(Supplied records)

- Opening Delimiter -

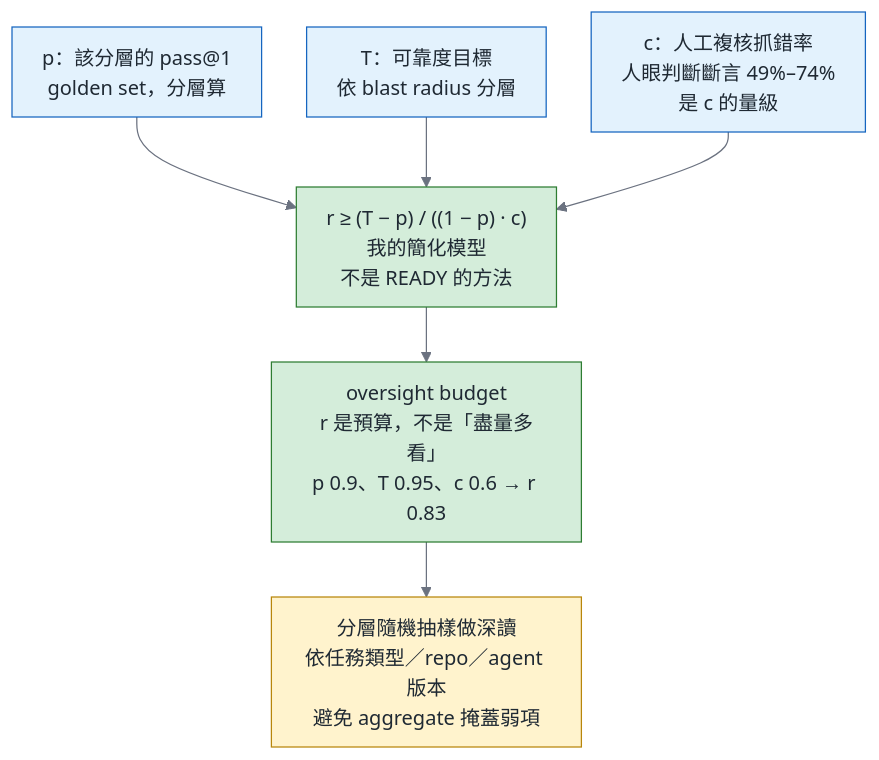
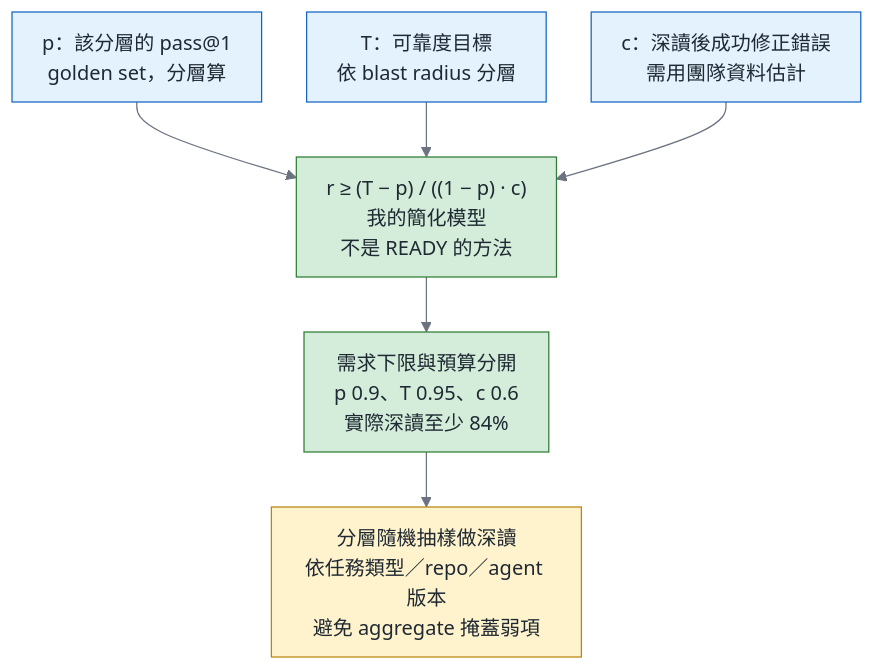
The third of 4 diagrams in 2026-10-green-reliability/article.md (fantasybz/medium-articles), drawn with Mermaid before and after one commit. The commit also changed other lines of this file and 93 other files, not shown here.

````diff
--- a/2026-10-green-reliability/article.md
+++ b/2026-10-green-reliability/article.md
@@ -304,39 +304,39 @@
 ```mermaid
 ---
 config:
   theme: base
   themeVariables:
     fontSize: 16px
     primaryColor: "#f8f9fa"
     primaryTextColor: "#1f2933"
     primaryBorderColor: "#6b7280"
     lineColor: "#6b7280"
     secondaryColor: "#f8f9fa"
     tertiaryColor: "#ffffff"
     clusterBkg: "#ffffff"
     clusterBorder: "#9ca3af"
     edgeLabelBackground: "#ffffff"
   flowchart:
     nodeSpacing: 36
     rankSpacing: 44
     padding: 12
     htmlLabels: true
     subGraphTitleMargin:
       top: 8
       bottom: 12
     curve: basis
 ---
 flowchart TB
     classDef own fill:#d4edda,stroke:#2e7d32,color:#1f2933
     classDef buy fill:#fff3cd,stroke:#b8860b,color:#1f2933
     classDef bad fill:#ffe0e0,stroke:#c0392b,color:#1f2933
     classDef human fill:#e3f2fd,stroke:#1565c0,color:#1f2933
     I1["p：該分層的 pass@1<br/>golden set，分層算"] --> F["r ≥ (T − p) / ((1 − p) · c)<br/>我的簡化模型<br/>不是 READY 的方法"]
     I2["T：可靠度目標<br/>依 blast radius 分層"] --> F
-    I3["c：人工複核抓錯率<br/>人眼判斷斷言 49%–74%<br/>是 c 的量級"] --> F
-    F --> O["oversight budget<br/>r 是預算，不是「盡量多看」<br/>p 0.9、T 0.95、c 0.6 → r 0.83"]
+    I3["c：深讀後成功修正錯誤<br/>需用團隊資料估計"] --> F
+    F --> O["需求下限與預算分開<br/>p 0.9、T 0.95、c 0.6<br/>實際深讀至少 84%"]
     O --> S["分層隨機抽樣做深讀<br/>依任務類型／repo／agent 版本<br/>避免 aggregate 掩蓋弱項"]
     class I1,I2,I3 human
     class F,O own
     class S buy
 ```
````
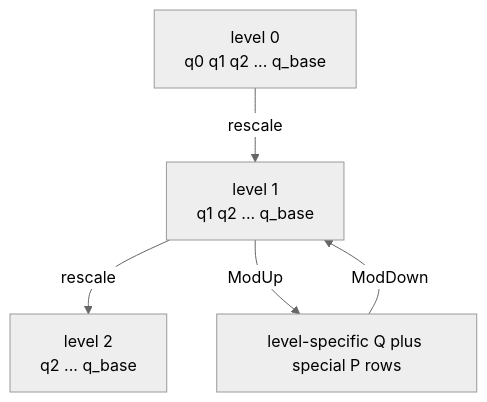
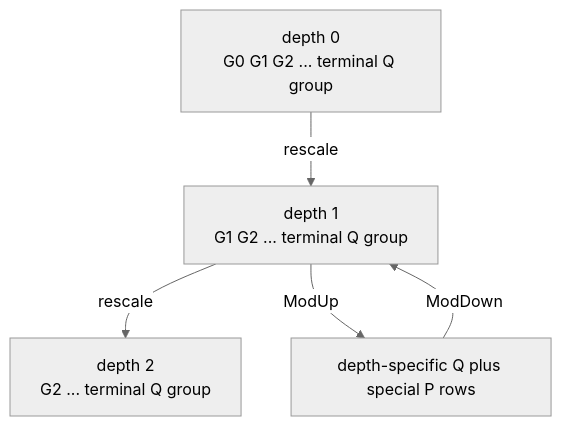
One commit to visualDust/fhelium changed the first of 5 diagrams in docs/developer/rns-and-ntt.md. Above: the diagram before and after it, drawn with Mermaid (neutral theme). The commit also changed other lines of this file and 369 other files, not shown here.

````diff
--- a/docs/developer/rns-and-ntt.md
+++ b/docs/developer/rns-and-ntt.md
@@ -24,10 +25,10 @@
 ```mermaid
 graph TB
-    L0[level 0<br/>q0 q1 q2 ... q_base]
-    L1[level 1<br/>q1 q2 ... q_base]
-    L2[level 2<br/>q2 ... q_base]
-    QP[level-specific Q plus special P rows]
+    L0[depth 0<br/>G0 G1 G2 ... terminal Q group]
+    L1[depth 1<br/>G1 G2 ... terminal Q group]
+    L2[depth 2<br/>G2 ... terminal Q group]
+    QP[depth-specific Q plus special P rows]
     L0 -->|rescale| L1 -->|rescale| L2
     L1 -->|ModUp| QP
     QP -->|ModDown| L1
 ```
````
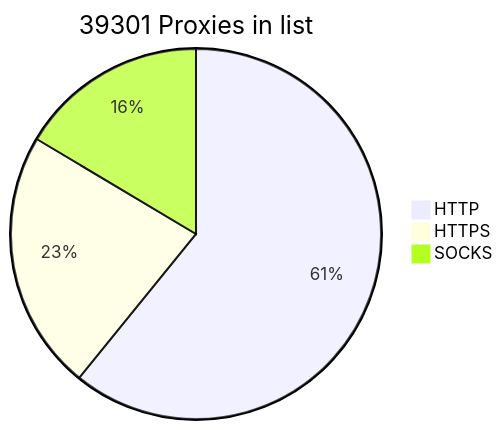
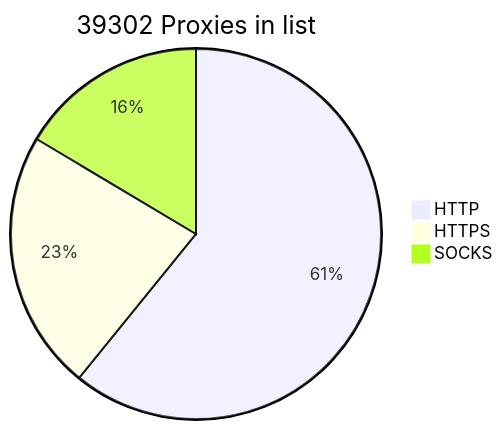
Before and after one commit to BlackSnowDot/proxylist-update-every-minute: the diagram in README.md, drawn with Mermaid.

````diff
--- a/README.md
+++ b/README.md
@@ -2,6 +2,6 @@
 ```mermaid
-pie title 39301 Proxies in list
-    "HTTP" : 28164
-    "HTTPS": 10505
+pie title 39302 Proxies in list
+    "HTTP" : 28165
+    "HTTPS": 10506
     "SOCKS" : 7610
 ```
````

- Closing Delimiter -

(To do)
Without the pictures, give back every record precisely as shown.

(Solution to the exercise)
The third of 4 diagrams in 2026-10-green-reliability/article.md (fantasybz/medium-articles), drawn with Mermaid before and after one commit. The commit also changed other lines of this file and 93 other files, not shown here.

````diff
--- a/2026-10-green-reliability/article.md
+++ b/2026-10-green-reliability/article.md
@@ -304,39 +304,39 @@
 ```mermaid
 ---
 config:
   theme: base
   themeVariables:
     fontSize: 16px
     primaryColor: "#f8f9fa"
     primaryTextColor: "#1f2933"
     primaryBorderColor: "#6b7280"
     lineColor: "#6b7280"
     secondaryColor: "#f8f9fa"
     tertiaryColor: "#ffffff"
     clusterBkg: "#ffffff"
     clusterBorder: "#9ca3af"
     edgeLabelBackground: "#ffffff"
   flowchart:
     nodeSpacing: 36
     rankSpacing: 44
     padding: 12
     htmlLabels: true
     subGraphTitleMargin:
       top: 8
       bottom: 12
     curve: basis
 ---
 flowchart TB
     classDef own fill:#d4edda,stroke:#2e7d32,color:#1f2933
     classDef buy fill:#fff3cd,stroke:#b8860b,color:#1f2933
     classDef bad fill:#ffe0e0,stroke:#c0392b,color:#1f2933
     classDef human fill:#e3f2fd,stroke:#1565c0,color:#1f2933
     I1["p：該分層的 pass@1<br/>golden set，分層算"] --> F["r ≥ (T − p) / ((1 − p) · c)<br/>我的簡化模型<br/>不是 READY 的方法"]
     I2["T：可靠度目標<br/>依 blast radius 分層"] --> F
-    I3["c：人工複核抓錯率<br/>人眼判斷斷言 49%–74%<br/>是 c 的量級"] --> F
-    F --> O["oversight budget<br/>r 是預算，不是「盡量多看」<br/>p 0.9、T 0.95、c 0.6 → r 0.83"]
+    I3["c：深讀後成功修正錯誤<br/>需用團隊資料估計"] --> F
+    F --> O["需求下限與預算分開<br/>p 0.9、T 0.95、c 0.6<br/>實際深讀至少 84%"]
     O --> S["分層隨機抽樣做深讀<br/>依任務類型／repo／agent 版本<br/>避免 aggregate 掩蓋弱項"]
     class I1,I2,I3 human
     class F,O own
     class S buy
 ```
````
One commit to visualDust/fhelium changed the first of 5 diagrams in docs/developer/rns-and-ntt.md. Above: the diagram before and after it, drawn with Mermaid (neutral theme). The commit also changed other lines of this file and 369 other files, not shown here.

````diff
--- a/docs/developer/rns-and-ntt.md
+++ b/docs/developer/rns-and-ntt.md
@@ -24,10 +25,10 @@
 ```mermaid
 graph TB
-    L0[level 0<br/>q0 q1 q2 ... q_base]
-    L1[level 1<br/>q1 q2 ... q_base]
-    L2[level 2<br/>q2 ... q_base]
-    QP[level-specific Q plus special P rows]
+    L0[depth 0<br/>G0 G1 G2 ... terminal Q group]
+    L1[depth 1<br/>G1 G2 ... terminal Q group]
+    L2[depth 2<br/>G2 ... terminal Q group]
+    QP[depth-specific Q plus special P rows]
     L0 -->|rescale| L1 -->|rescale| L2
     L1 -->|ModUp| QP
     QP -->|ModDown| L1
 ```
````
Before and after one commit to BlackSnowDot/proxylist-update-every-minute: the diagram in README.md, drawn with Mermaid.

````diff
--- a/README.md
+++ b/README.md
@@ -2,6 +2,6 @@
 ```mermaid
-pie title 39301 Proxies in list
-    "HTTP" : 28164
-    "HTTPS": 10505
+pie title 39302 Proxies in list
+    "HTTP" : 28165
+    "HTTPS": 10506
     "SOCKS" : 7610
 ```
````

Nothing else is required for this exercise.